--- MATERIAL FOR THIS TASK Enclosed Below ---

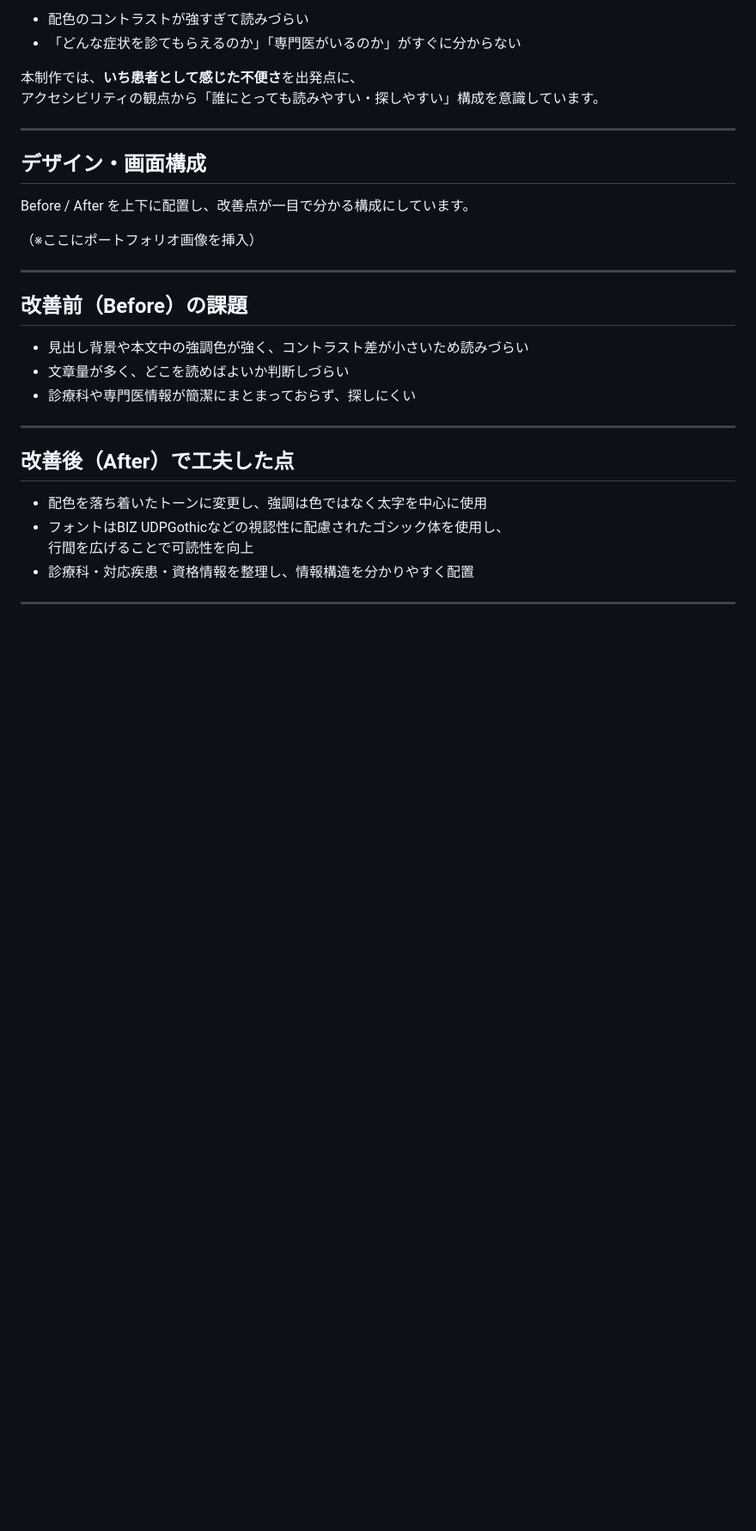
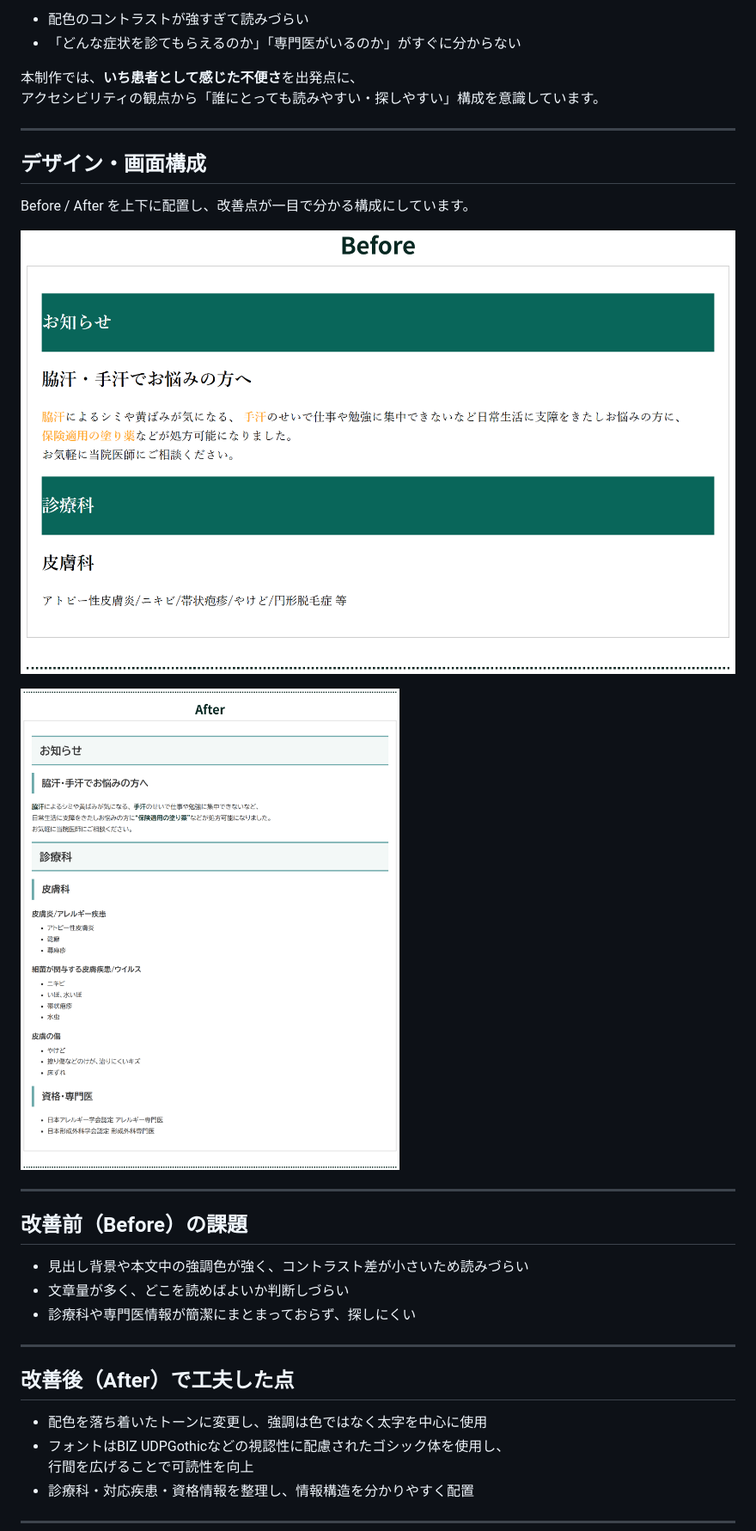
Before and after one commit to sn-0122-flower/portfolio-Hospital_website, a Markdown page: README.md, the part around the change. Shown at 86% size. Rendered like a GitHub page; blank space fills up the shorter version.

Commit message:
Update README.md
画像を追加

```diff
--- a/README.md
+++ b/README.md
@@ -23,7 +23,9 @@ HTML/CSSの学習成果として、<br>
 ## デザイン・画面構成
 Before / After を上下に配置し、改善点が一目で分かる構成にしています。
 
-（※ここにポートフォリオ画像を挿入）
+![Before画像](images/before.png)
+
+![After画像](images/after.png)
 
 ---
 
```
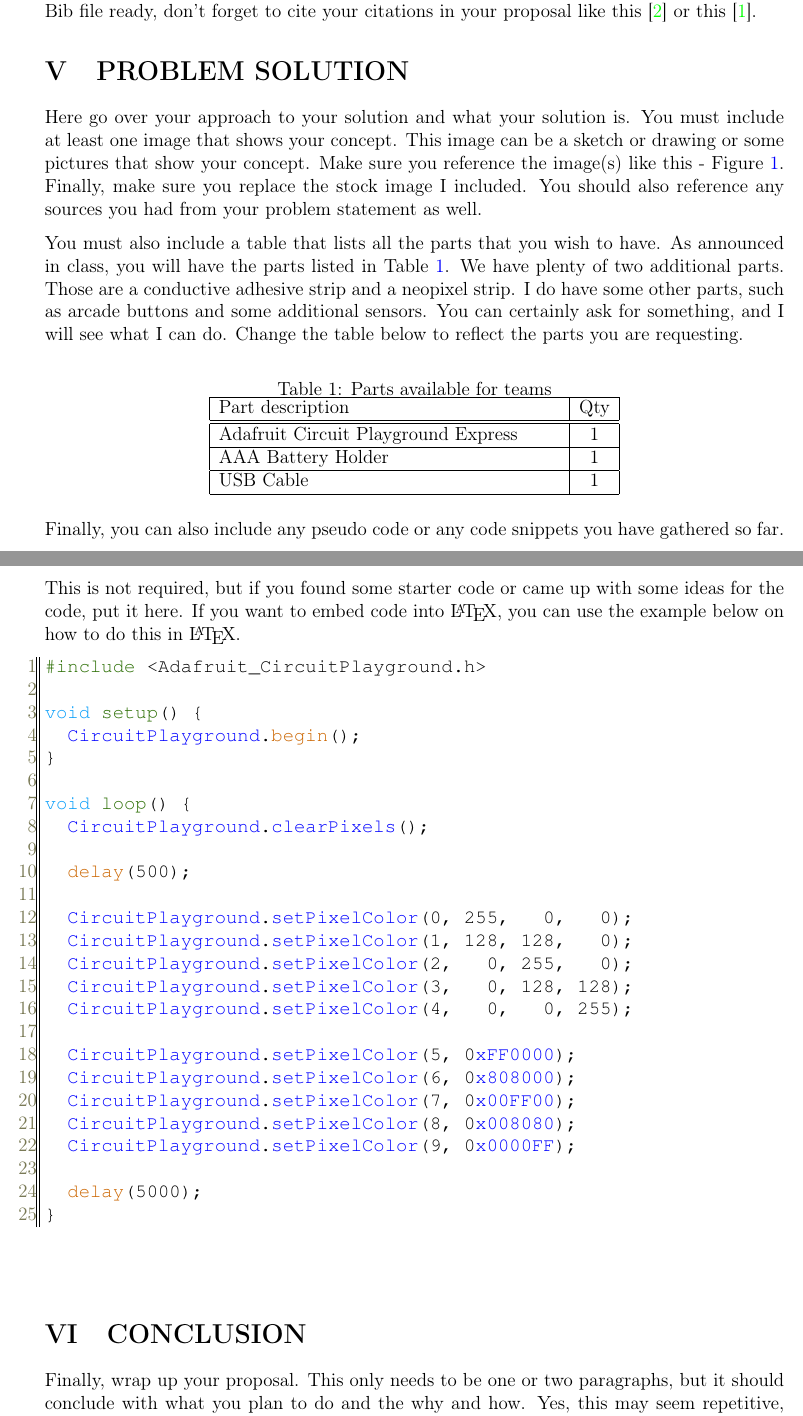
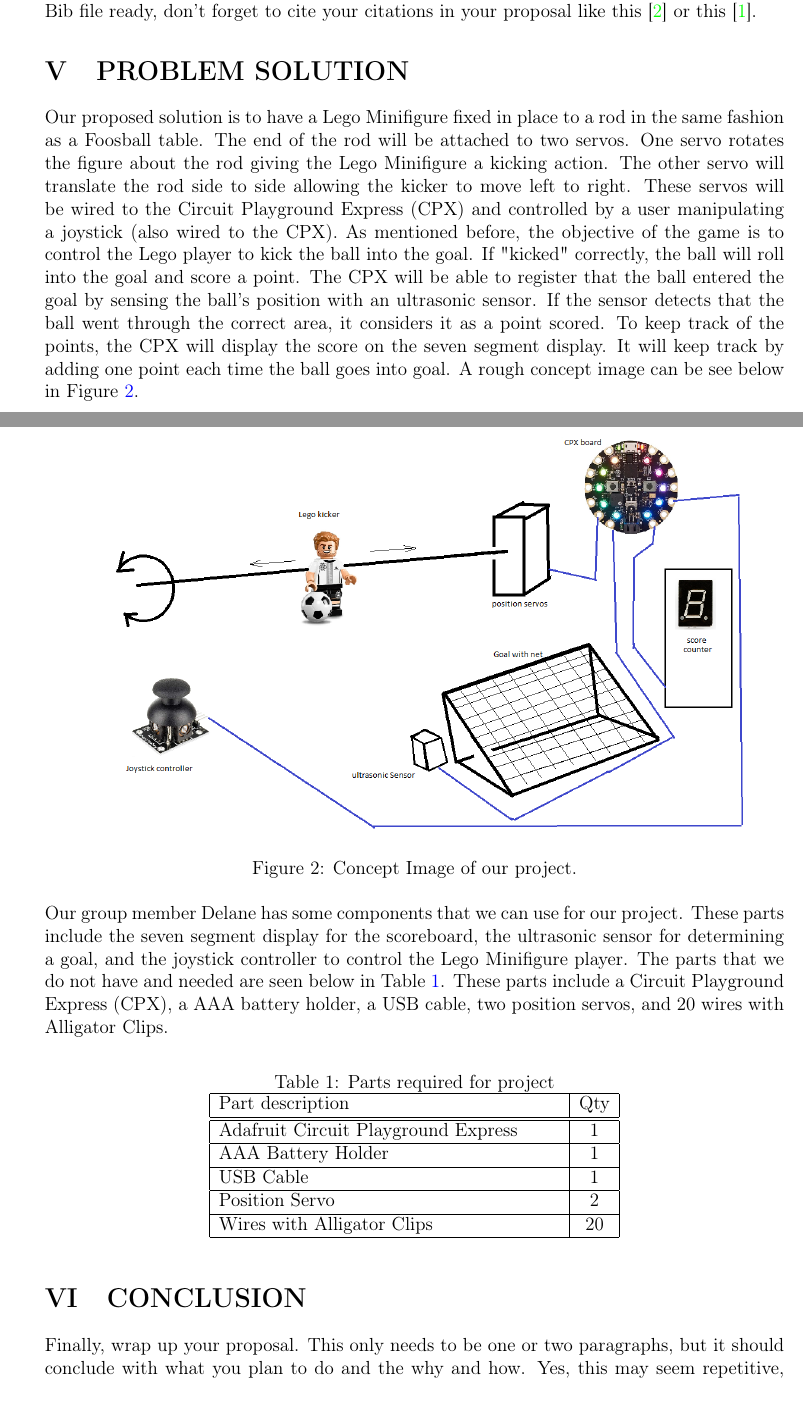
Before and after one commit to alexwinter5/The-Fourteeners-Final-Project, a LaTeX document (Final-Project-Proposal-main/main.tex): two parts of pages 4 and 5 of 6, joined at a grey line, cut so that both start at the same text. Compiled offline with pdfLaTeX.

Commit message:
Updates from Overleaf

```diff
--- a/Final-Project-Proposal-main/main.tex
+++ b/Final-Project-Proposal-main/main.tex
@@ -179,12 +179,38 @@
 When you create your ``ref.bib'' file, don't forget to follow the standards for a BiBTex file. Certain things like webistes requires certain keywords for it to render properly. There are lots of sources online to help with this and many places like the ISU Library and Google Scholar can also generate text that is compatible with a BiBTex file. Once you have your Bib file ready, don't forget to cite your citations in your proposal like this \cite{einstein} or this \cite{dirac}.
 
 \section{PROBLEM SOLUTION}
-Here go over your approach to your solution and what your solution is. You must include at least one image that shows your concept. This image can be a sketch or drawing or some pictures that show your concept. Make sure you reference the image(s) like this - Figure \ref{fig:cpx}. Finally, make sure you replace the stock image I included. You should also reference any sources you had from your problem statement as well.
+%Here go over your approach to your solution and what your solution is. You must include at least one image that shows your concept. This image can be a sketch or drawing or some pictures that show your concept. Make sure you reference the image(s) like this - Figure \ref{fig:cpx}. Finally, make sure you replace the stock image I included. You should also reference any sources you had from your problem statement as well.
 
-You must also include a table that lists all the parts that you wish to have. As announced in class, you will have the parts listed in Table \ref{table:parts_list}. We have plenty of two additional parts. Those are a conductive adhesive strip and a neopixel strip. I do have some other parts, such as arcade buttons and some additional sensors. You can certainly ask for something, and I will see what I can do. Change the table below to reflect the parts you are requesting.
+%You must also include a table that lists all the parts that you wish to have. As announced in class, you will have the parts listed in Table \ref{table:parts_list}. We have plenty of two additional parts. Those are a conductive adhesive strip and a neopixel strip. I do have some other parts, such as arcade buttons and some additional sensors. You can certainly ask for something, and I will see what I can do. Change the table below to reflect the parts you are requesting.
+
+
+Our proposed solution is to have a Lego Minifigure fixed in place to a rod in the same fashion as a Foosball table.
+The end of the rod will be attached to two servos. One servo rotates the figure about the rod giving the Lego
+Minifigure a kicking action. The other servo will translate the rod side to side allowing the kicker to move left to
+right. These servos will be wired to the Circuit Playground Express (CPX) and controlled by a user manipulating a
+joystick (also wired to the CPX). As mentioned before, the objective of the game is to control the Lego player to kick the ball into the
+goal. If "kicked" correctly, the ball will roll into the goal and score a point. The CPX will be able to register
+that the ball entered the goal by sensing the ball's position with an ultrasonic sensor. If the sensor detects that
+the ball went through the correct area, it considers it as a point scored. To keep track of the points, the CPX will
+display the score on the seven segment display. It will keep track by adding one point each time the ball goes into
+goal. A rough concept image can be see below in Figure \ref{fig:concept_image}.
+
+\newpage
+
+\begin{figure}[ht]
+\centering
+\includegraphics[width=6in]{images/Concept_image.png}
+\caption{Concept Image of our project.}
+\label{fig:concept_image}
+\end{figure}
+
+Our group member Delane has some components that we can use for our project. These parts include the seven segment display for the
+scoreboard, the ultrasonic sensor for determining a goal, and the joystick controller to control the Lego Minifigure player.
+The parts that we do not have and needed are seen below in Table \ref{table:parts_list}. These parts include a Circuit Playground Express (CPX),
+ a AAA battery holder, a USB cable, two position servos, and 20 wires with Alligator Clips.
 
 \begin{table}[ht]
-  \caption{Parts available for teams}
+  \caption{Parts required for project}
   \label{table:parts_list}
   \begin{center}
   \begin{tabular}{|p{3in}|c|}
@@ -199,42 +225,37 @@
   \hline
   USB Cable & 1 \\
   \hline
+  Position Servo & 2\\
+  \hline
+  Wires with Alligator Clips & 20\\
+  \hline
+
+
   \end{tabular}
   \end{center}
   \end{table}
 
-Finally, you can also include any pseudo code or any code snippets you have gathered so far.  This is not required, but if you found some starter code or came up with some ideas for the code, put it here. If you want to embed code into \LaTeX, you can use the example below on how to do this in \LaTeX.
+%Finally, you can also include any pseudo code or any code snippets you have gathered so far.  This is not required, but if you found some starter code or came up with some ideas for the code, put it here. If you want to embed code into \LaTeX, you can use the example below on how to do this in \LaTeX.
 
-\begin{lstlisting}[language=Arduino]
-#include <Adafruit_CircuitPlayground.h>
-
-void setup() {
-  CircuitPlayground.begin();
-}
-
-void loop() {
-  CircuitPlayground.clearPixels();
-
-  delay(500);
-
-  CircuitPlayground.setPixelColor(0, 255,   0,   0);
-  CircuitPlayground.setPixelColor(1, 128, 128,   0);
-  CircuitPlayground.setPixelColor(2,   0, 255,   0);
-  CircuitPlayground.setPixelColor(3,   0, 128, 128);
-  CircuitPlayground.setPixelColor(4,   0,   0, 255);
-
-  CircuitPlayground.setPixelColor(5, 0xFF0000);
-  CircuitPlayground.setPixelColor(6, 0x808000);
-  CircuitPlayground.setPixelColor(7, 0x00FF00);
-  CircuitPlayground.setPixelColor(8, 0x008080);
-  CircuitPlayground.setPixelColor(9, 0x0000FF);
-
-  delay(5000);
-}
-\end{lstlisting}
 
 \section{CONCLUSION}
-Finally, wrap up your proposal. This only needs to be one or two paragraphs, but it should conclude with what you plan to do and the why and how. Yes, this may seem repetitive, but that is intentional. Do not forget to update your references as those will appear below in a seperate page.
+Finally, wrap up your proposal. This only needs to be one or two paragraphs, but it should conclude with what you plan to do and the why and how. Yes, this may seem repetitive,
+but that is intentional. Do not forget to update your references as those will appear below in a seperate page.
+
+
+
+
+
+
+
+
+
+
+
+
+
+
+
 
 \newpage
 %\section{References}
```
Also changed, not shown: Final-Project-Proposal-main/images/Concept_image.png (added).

--- End of Enclosed MATERIAL FOR THIS TASK ---

* TASK STATEMENT
Write out exactly the lines of the material above, starting with the first and finishing with the line that contains "offline with pdfLaTeX.", without pictures.

* EXERCISE OUTPUT
Before and after one commit to sn-0122-flower/portfolio-Hospital_website, a Markdown page: README.md, the part around the change. Shown at 86% size. Rendered like a GitHub page; blank space fills up the shorter version.

Commit message:
Update README.md
画像を追加

```diff
--- a/README.md
+++ b/README.md
@@ -23,7 +23,9 @@ HTML/CSSの学習成果として、<br>
 ## デザイン・画面構成
 Before / After を上下に配置し、改善点が一目で分かる構成にしています。
 
-（※ここにポートフォリオ画像を挿入）
+![Before画像](images/before.png)
+
+![After画像](images/after.png)
 
 ---
 
```
Before and after one commit to alexwinter5/The-Fourteeners-Final-Project, a LaTeX document (Final-Project-Proposal-main/main.tex): two parts of pages 4 and 5 of 6, joined at a grey line, cut so that both start at the same text. Compiled offline with pdfLaTeX.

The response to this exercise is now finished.